Protect your branding from trademark infringement

Building up a successful company and brand takes time and significant financial investment. It can require years to develop a faithful customer base and a positive reputation. During that time, you will likely grow and expand your company as much as possible. It may start with building a website and designing a company logo. Soon enough, you have a visual aesthetic for your brand that people recognize and look for when making purchasing decisions.

Then, one day, you receive a complaint from an unhappy customer. A little bit of digging establishes that he or she bought something made by a competitor that features branding and packaging just like yours.

Unfortunately, some companies don't do their due diligence or even deliberately copy popular brands, logos, slogans or other marketing materials. When that happens, you lose out on potential sales. It can have a negative impact on your company's reputation. While you may want to avoid disputes when possible, you should be prepared to protect your company's brand.

It's worth the extra step to register your trademarks

Taking the time to register a trademark for your company is a smart move. After all, these symbols are often used as a stand-in for your brand and your whole business. A well-designed logo and catchy slogan can help customers remember your company and build brand loyalty and awareness.

Your brand also represents thousands of dollars of investment. Combine the cost of creating a unique design with the money spent on advertising, and it's easy to understand why protecting your trademark is important.

Potential damages caused by trademark infringement

When someone steals your trademark, it can have a serious impact on your company. First of all, many of the sales made by the brand infringing on your trademark could have been yours. That means lost revenue from people who very likely intended to be your customers.

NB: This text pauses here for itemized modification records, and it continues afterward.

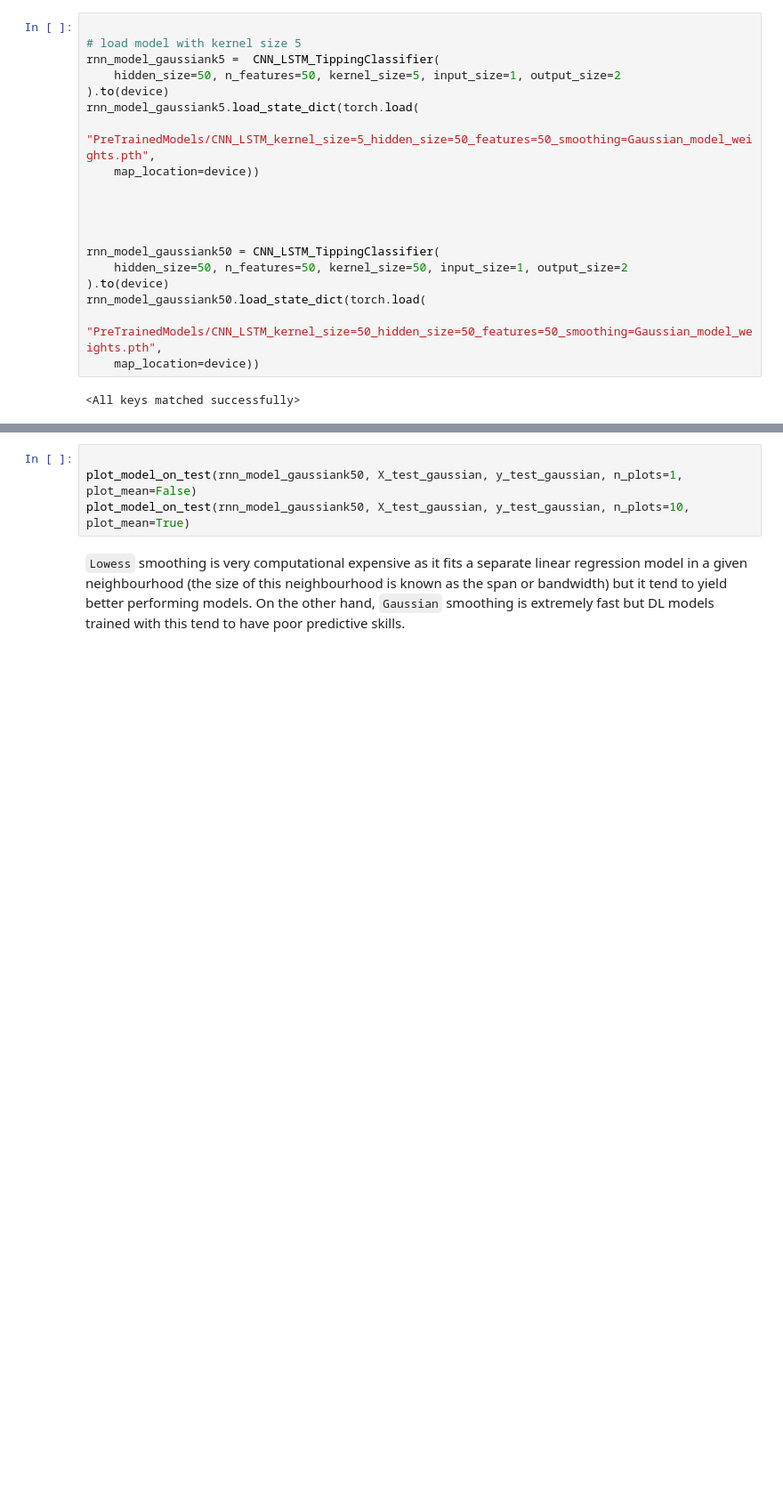
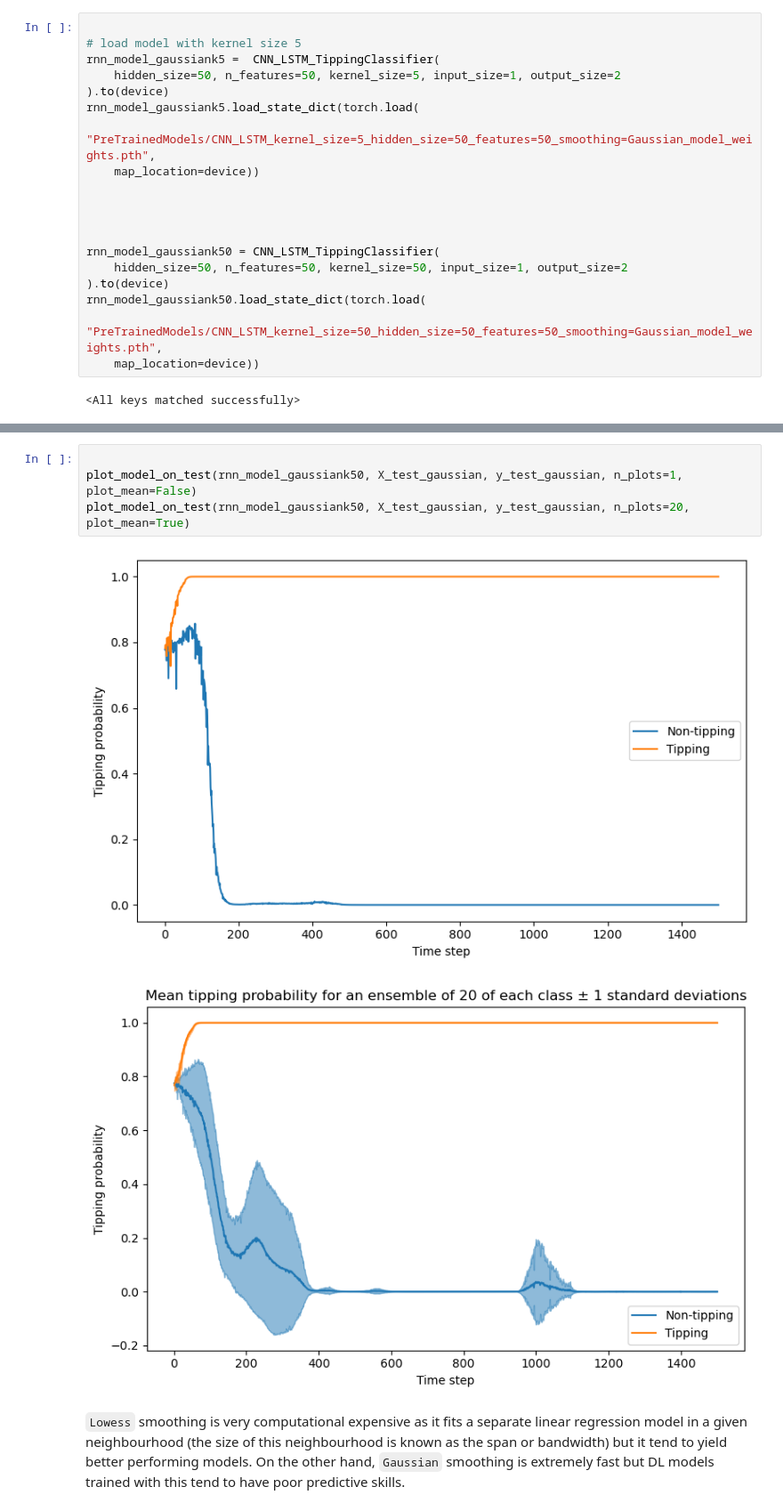
Before and after one commit to muhammedfadera/DL4EWS-Dartington, a Jupyter notebook: practical_session.ipynb, the cells around one changed output, grey strips where cells are left out. Shown at 89% size. Drawn from its saved outputs; the diff is of its cells as text; blank space fills up the shorter version.

```diff
--- a/practical_session.ipynb
+++ b/practical_session.ipynb
@@ -217,7 +233,10 @@ plot_model_on_test(rnn_model_gaussiank5, X_test_gaussian, y_test_gaussian, n_plo
 # %%
 
 plot_model_on_test(rnn_model_gaussiank50, X_test_gaussian, y_test_gaussian, n_plots=1, plot_mean=False)
-plot_model_on_test(rnn_model_gaussiank50, X_test_gaussian, y_test_gaussian, n_plots=10, plot_mean=True)
+plot_model_on_test(rnn_model_gaussiank50, X_test_gaussian, y_test_gaussian, n_plots=20, plot_mean=True)
+# %% [output]
+[figure, added]
+[figure, added]
 # %% [markdown]
 
 `Lowess` smoothing is very computational expensive as it fits a separate linear regression model in a given neighbourhood (the size of this neighbourhood is known as the span or bandwidth) but it tend to yield better performing models. On the other hand, `Gaussian` smoothing is extremely fast but DL models trained with this tend to have poor predictive skills.
```
Also changed, not shown: parts of 29 cells of this notebook, 6 other files.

Secondly, if the party wrongfully using your trademark cuts corners or offers a substandard product, that could also hurt your hard-won reputation and drive existing customers to seek out your competitors.

Your business should proactively defend its trademark

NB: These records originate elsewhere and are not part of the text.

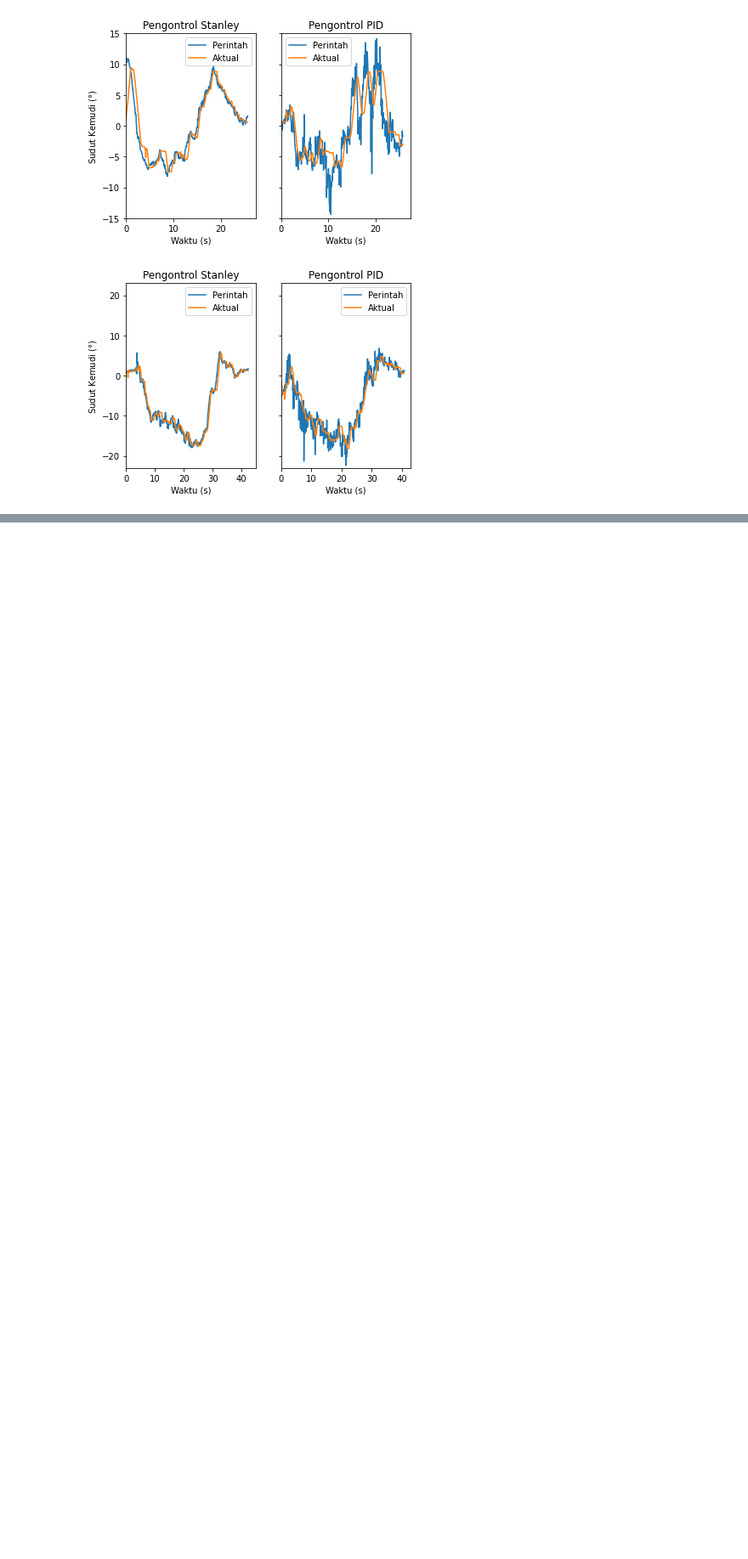
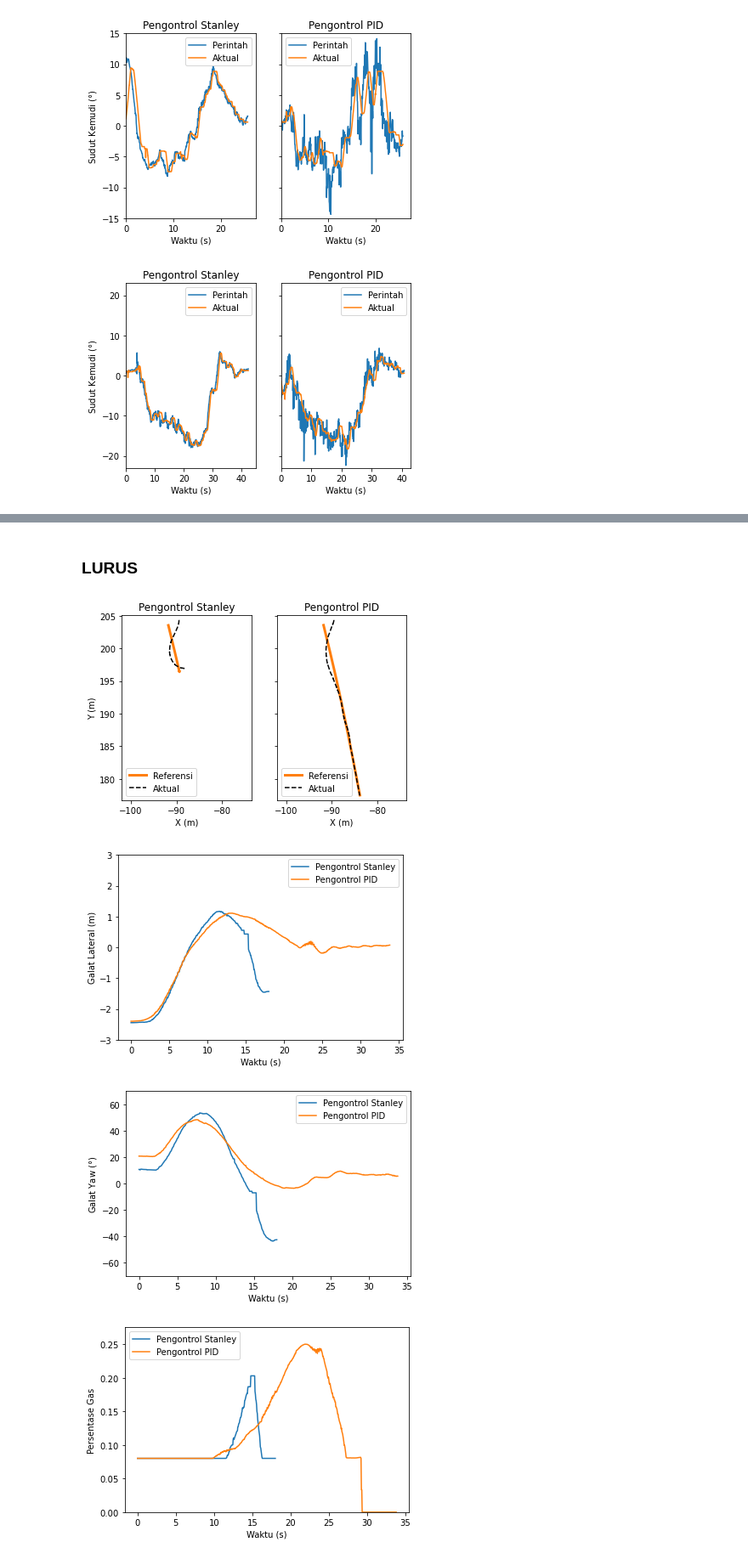
Before and after one commit to fadamsyah/final-project, a Jupyter notebook: Lateral Data/02 September 2020/Plot dan Analisis.ipynb, the cells around one changed output, grey strips where cells are left out. Shown at 85% size. Saved outputs shown, nothing was run; the diff lists cells and outputs as text; code cells hidden in the pictures; blank space fills up the shorter version.

Commit message:
Add some lateral data plots

```diff
--- a/Lateral Data/02 September 2020/Plot dan Analisis.ipynb
+++ b/Lateral Data/02 September 2020/Plot dan Analisis.ipynb
@@ -166,8 +168,8 @@ def plot_posisi(o1, o2, fig_name):
     sry = o1.cs.ref_y
     sx = o1.cs.actual_x
     sy = o1.cs.actual_y
-    prx = o1.cs.ref_x
-    pry = o1.cs.ref_y
+    prx = o2.cs.ref_x
+    pry = o2.cs.ref_y
     px = o2.cs.actual_x
     py = o2.cs.actual_y
 
@@ -324,0 +406,13 @@ plot_steer(sb2, pb1, 'steer_belok', [-23., 23.], 1.5)
+# %% [markdown]
+### LURUS
+# %%
+plot_posisi(sl3, pl3, 'e_besar_lurus_posisi')
+plot_e_lat(sl3, pl3, 'e_besar_lurus_error_lateral', [-3., 3.])
+plot_e_yaw(sl3, pl3, 'e_besar_lurus_error_yaw', [-70., 70.])
+plot_throttle(sl3, pl3, 'e_besar_lurus_throttle', [0., 0.275])
+plot_steer(sl3, pl3, 'e_besar_lurus_steer', [-40., 40.], 2.)
+# %% [output]
+[figure, added]
+[figure, added]
+[figure, added]
+[figure, added]
```
Also changed, not shown: parts of 14 cells of this notebook, 19 other files.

As soon as you realize there is a trademark issue for your brand, you need to take immediate action. Your first step should be to identify the other party and serve them with a notice to cease and desist using your trademarked material. After that, you may want to advise the public, including potential and current customers, of the issue.

Reporting knock-off items or counterfeit products, and where customers may find them (certain states or even specific stores) on your website and social media pages, could deflect frustration from your business's good will. It can also help your customers figure out how to properly source products from your company.

If the infringement does not promptly stop, or if you have reason to believe there was substantial profit for the other company involved, you may need to take legal action. The courts could order the other company to stop using your trademarked materials and potentially even award damages to you for the trouble.